I’ve lived here in the UK for just over 7 years now. I came from another English-speaking country – a colony of the British Empire no less, built on the entrepreneurial and criminal exploits of those shipped in from the Mother Country.
And I have spent a not insignificant proportion of my time explaining passing comments, pithy retorts and ironic witticisms that lose their essential meaning when transported to the other side of the world.
The comment that sparked it all off 7 years ago was this:
I had presumed that fossick was a word in use in everyday English language but clearly not. And I found myself, flush-faced, explaining to the wide-eyed recipient of said comment that it meant to rummage about for something, using all of the relevant Aussie ‘looking for gold’-isms I could think of!

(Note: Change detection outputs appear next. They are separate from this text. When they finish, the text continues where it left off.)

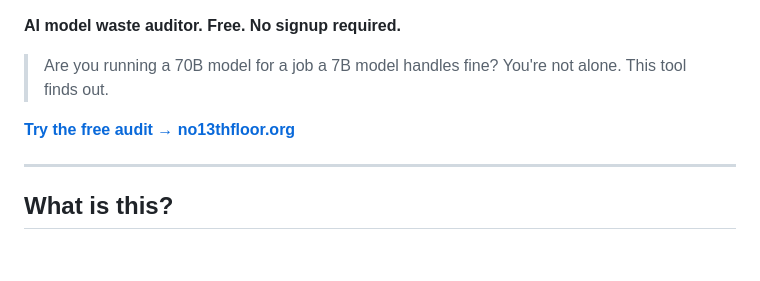
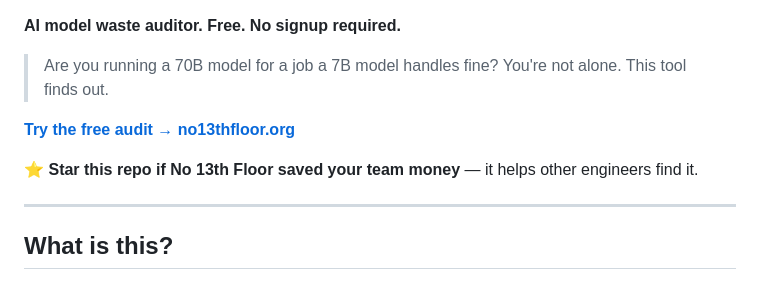
Before and after one commit to t3riah/no13thfloor, a Markdown page: README.md, the part around one of its changes. Drawn GitHub-style; blank space fills up the shorter version.

Commit message:
Add shields.io badges, UTM tracking links, and star CTA to README
Added badges for status, free access, open source license, and built with Groq. Updated call to action link and improved formatting.

```diff
--- a/README.md
+++ b/README.md
@@ -4,7 +9,9 @@
 
 > Are you running a 70B model for a job a 7B model handles fine? You're not alone. This tool finds out.
 
-**[Try the free audit → no13thfloor.org](https://no13thfloor.org)**
+**[Try the free audit → no13thfloor.org](https://no13thfloor.org?utm_source=github&utm_medium=readme&utm_campaign=cta)**
+
+⭐ **Star this repo if No 13th Floor saved your team money** — it helps other engineers find it.
 
 ---
 
```
Also changed, not shown: other parts of README.md (+10 -5 lines).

I am secretly quite proud that I haven’t yet fallen for the whole ‘I was walking to work today and my pants got wet’ gaffe (for those non-English people out there, pants are underpants here) but there have been a few faux pas including thongs and vests (both also undergarments) and a few smiles/sniggers/raised eyebrows at comments like this week’s pearler, ‘suck it up Princess’ (directed at one who needs to get over oneself!)
And it reminded me of some of those truly ‘choice’ (the English would no doubt say ‘cracking’) sayings that I had under my belt when I arrived ‘off the boat’ that captured the essence of a sentiment in the way only an Aussie can:

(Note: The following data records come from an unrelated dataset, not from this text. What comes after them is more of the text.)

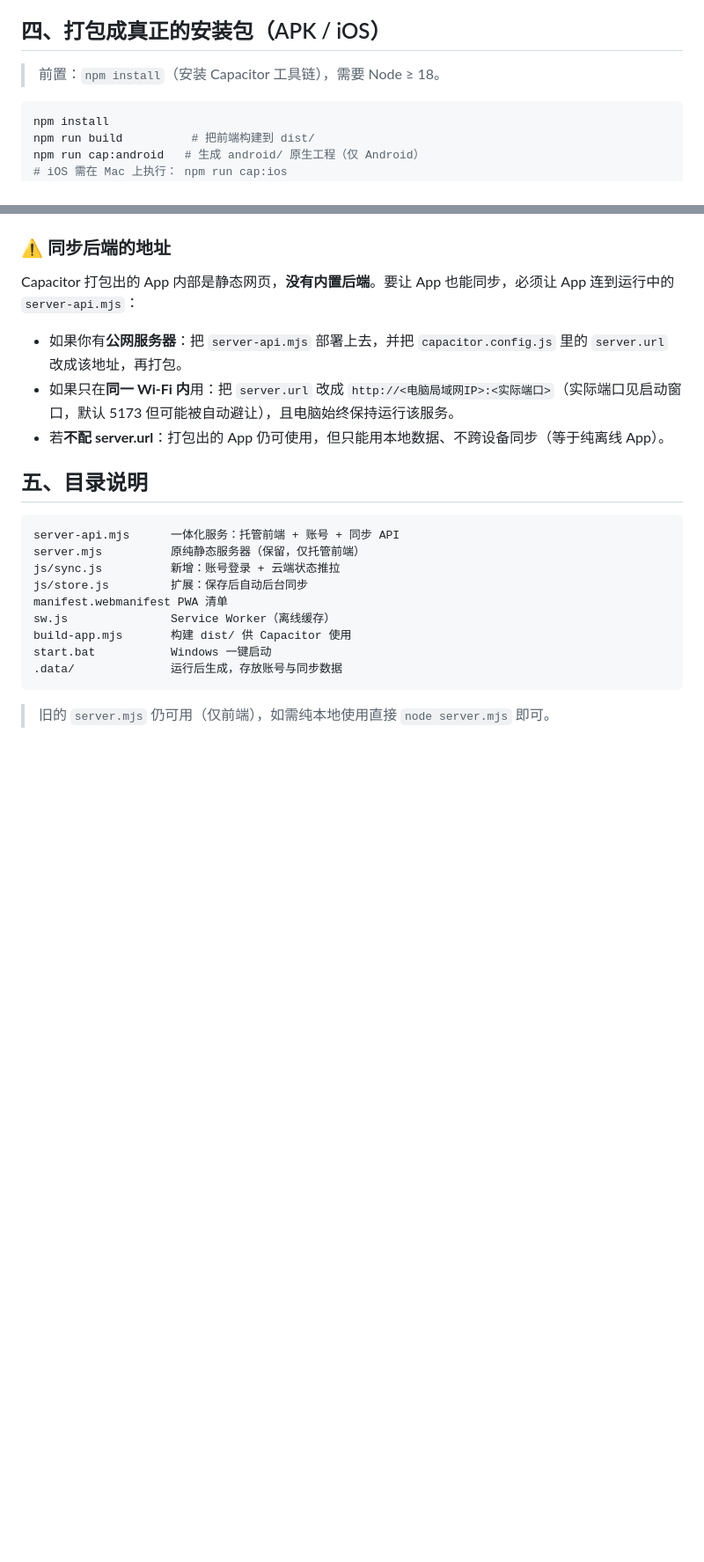
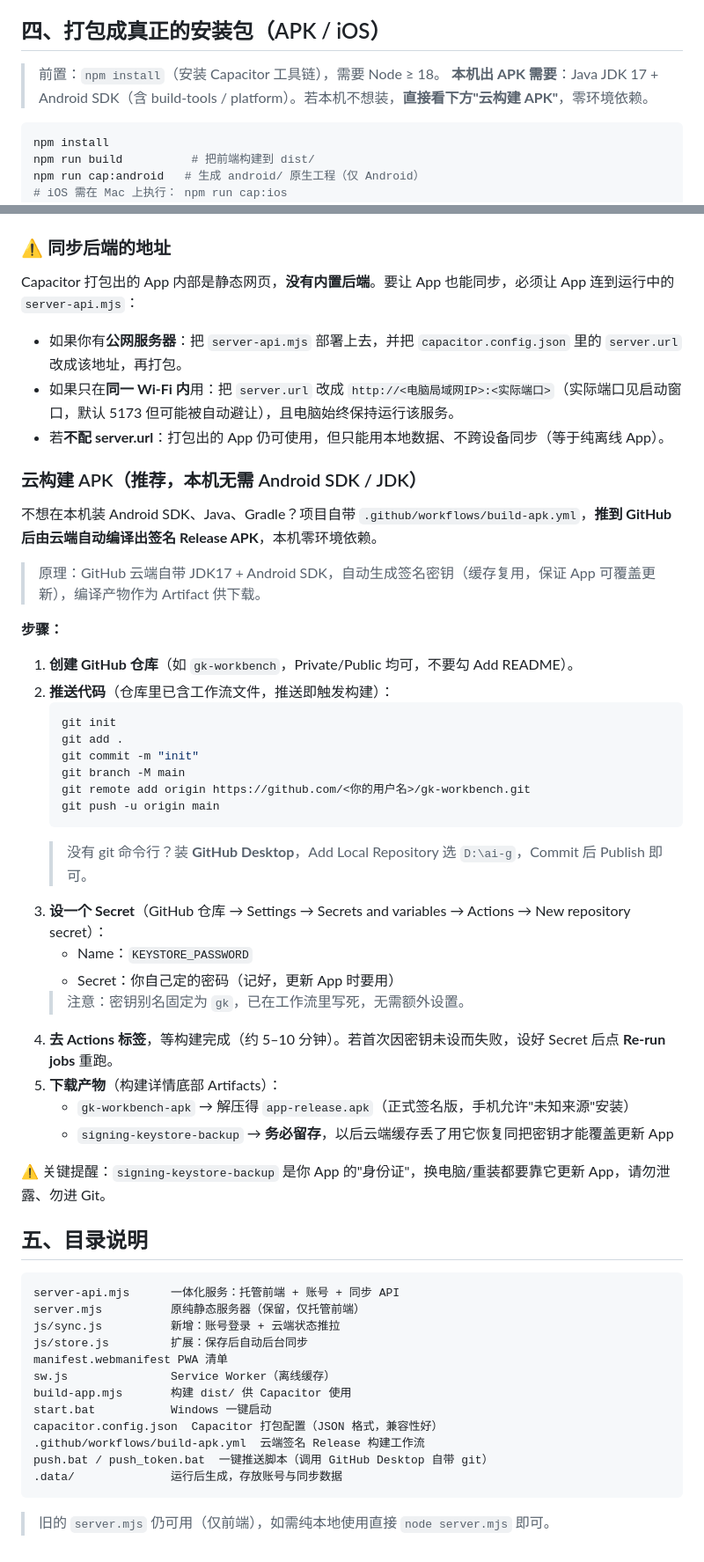
Before and after one commit to ZhiJin-JJ/gk-workbench, a Markdown page: README.md, 2 parts joined by grey strips. Shown at 88% size. Rendered like a GitHub page; blank space fills up the shorter version.

Commit message:
docs: add cloud APK build workflow to README

````diff
--- a/README.md
+++ b/README.md
@@ -45,6 +45,7 @@ node server-api.mjs 8080
 ## 四、打包成真正的安装包（APK / iOS）
 
 > 前置：`npm install`（安装 Capacitor 工具链），需要 Node ≥ 18。
+> **本机出 APK 需要**：Java JDK 17 + Android SDK（含 build-tools / platform）。若本机不想装，**直接看下方"云构建 APK"**，零环境依赖。
 
 ```powershell
 npm install
@@ -70,9 +71,39 @@ npx cap open ios      # 用 Xcode 打开，需登录苹果开发者账号后 Arc
 
 Capacitor 打包出的 App 内部是静态网页，**没有内置后端**。要让 App 也能同步，必须让 App 连到运行中的 `server-api.mjs`：
 
-- 如果你有**公网服务器**：把 `server-api.mjs` 部署上去，并把 `capacitor.config.js` 里的 `server.url` 改成该地址，再打包。
+- 如果你有**公网服务器**：把 `server-api.mjs` 部署上去，并把 `capacitor.config.json` 里的 `server.url` 改成该地址，再打包。
 - 如果只在**同一 Wi-Fi 内**用：把 `server.url` 改成 `http://<电脑局域网IP>:<实际端口>`（实际端口见启动窗口，默认 5173 但可能被自动避让），且电脑始终保持运行该服务。
 - 若**不配 server.url**：打包出的 App 仍可使用，但只能用本地数据、不跨设备同步（等于纯离线 App）。
+
+### 云构建 APK（推荐，本机无需 Android SDK / JDK）
+
+不想在本机装 Android SDK、Java、Gradle？项目自带 `.github/workflows/build-apk.yml`，**推到 GitHub 后由云端自动编译出签名 Release APK**，本机零环境依赖。
+
+> 原理：GitHub 云端自带 JDK17 + Android SDK，自动生成签名密钥（缓存复用，保证 App 可覆盖更新），编译产物作为 Artifact 供下载。
+
+**步骤：**
+
+1. **创建 GitHub 仓库**（如 `gk-workbench`，Private/Public 均可，不要勾 Add README）。
+2. **推送代码**（仓库里已含工作流文件，推送即触发构建）：
+   ```powershell
+   git init
+   git add .
+   git commit -m "init"
+   git branch -M main
+   git remote add origin https://github.com/<你的用户名>/gk-workbench.git
+   git push -u origin main
+   ```
+   > 没有 git 命令行？装 **GitHub Desktop**，Add Local Repository 选 `D:\ai-g`，Commit 后 Publish 即可。
+3. **设一个 Secret**（GitHub 仓库 → Settings → Secrets and variables → Actions → New repository secret）：
+   - Name：`KEYSTORE_PASSWORD`
+   - Secret：你自己定的密码（记好，更新 App 时要用）
+   > 注意：密钥别名固定为 `gk`，已在工作流里写死，无需额外设置。
+4. **去 Actions 标签**，等构建完成（约 5–10 分钟）。若首次因密钥未设而失败，设好 Secret 后点 **Re-run jobs** 重跑。
+5. **下载产物**（构建详情底部 Artifacts）：
+   - `gk-workbench-apk` → 解压得 `app-release.apk`（正式签名版，手机允许"未知来源"安装）
+   - `signing-keystore-backup` → **务必留存**，以后云端缓存丢了用它恢复同把密钥才能覆盖更新 App
+
+⚠️ 关键提醒：`signing-keystore-backup` 是你 App 的"身份证"，换电脑/重装都要靠它更新 App，请勿泄露、勿进 Git。
 
 ## 五、目录说明
 
@@ -85,6 +116,9 @@ manifest.webmanifest PWA 清单
 sw.js               Service Worker（离线缓存）
 build-app.mjs       构建 dist/ 供 Capacitor 使用
 start.bat           Windows 一键启动
+capacitor.config.json  Capacitor 打包配置（JSON 格式，兼容性好）
+.github/workflows/build-apk.yml  云端签名 Release 构建工作流
+push.bat / push_token.bat  一键推送脚本（调用 GitHub Desktop 自带 git）
 .data/              运行后生成，存放账号与同步数据
 ```
 
````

…and one of my all time favourites…
Don’t p*ss down my back and tell me it’s raining – which is really not for use in anything other than highly-social, alcoholically-lubricated situations but really sums up what the little voice inside my head is
screaming saying sometimes.
So now you’ve had a peek behind the sunburnt brow of this ridgy didge Aussie Expat. Shocked? Well, I may not have painted a very erudite picture, but I’ll bet you wouldn’t have learnt any of that watching Neighbours!
But you can do your bit for British-Aussie relations yourself by clicking here and swotting up courtesy of the The Australian Slang Dictionary.
Then we might actually be speaking the language!
And that’d be bonzer mate…